Cadenza (meaning cadence) refers to a portion of a concerto in which the orchestra stops playing, leaving the soloist to play alone in free time, without a strict, regular pulse. A cadenza can be written or improvised. It’s usually the most elaborate and virtuosic part that the solo instrument plays during the whole piece. At the end of the cadenza, the orchestra re-enters, and generally finishes off the movement.
During the 19th century, composers began to write cadenzas out in full. Others wrote cadenzas for works, where the composer had intended for the solo to be improvised, in order for the soloist to have a well formed solo that they could practice in advance. Some of these have become so widely played and sung that they are effectively a part of the standard repertoire.
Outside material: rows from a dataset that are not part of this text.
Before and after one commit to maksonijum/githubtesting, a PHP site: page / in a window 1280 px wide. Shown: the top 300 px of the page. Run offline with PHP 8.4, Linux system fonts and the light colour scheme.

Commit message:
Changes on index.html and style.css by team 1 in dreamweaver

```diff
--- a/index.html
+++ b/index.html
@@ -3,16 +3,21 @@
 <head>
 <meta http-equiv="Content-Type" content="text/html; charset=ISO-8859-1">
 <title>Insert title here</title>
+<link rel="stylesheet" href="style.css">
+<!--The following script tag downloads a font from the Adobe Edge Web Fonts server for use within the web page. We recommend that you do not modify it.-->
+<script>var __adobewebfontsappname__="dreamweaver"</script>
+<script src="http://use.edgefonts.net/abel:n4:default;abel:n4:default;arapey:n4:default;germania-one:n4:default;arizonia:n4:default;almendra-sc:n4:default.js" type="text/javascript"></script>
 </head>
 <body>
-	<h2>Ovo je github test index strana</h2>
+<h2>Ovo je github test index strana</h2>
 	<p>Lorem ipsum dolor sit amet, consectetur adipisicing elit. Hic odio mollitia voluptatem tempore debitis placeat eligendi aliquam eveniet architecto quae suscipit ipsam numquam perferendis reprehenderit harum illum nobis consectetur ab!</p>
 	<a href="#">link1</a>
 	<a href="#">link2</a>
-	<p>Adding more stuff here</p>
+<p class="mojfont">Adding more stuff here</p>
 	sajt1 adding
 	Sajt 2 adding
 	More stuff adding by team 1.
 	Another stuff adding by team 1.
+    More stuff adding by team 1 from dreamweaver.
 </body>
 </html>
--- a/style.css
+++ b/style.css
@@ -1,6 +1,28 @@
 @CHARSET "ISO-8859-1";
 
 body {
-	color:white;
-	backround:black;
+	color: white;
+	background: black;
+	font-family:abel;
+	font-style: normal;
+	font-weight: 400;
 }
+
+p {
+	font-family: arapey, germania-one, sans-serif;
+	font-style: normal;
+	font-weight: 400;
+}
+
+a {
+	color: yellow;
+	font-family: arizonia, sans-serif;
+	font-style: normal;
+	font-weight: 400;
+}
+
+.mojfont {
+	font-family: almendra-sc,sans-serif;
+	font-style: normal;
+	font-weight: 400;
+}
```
Contrary to other types of phono catridges, the moving coil principle is not suited for mass production. Each of the four coils contains between 11 and 24 turns of wire, depending on model, and has to be wound by hand under a microscope. The high degree of craftsmanship involved is one of the "secrets" behind Ortofon's reputation.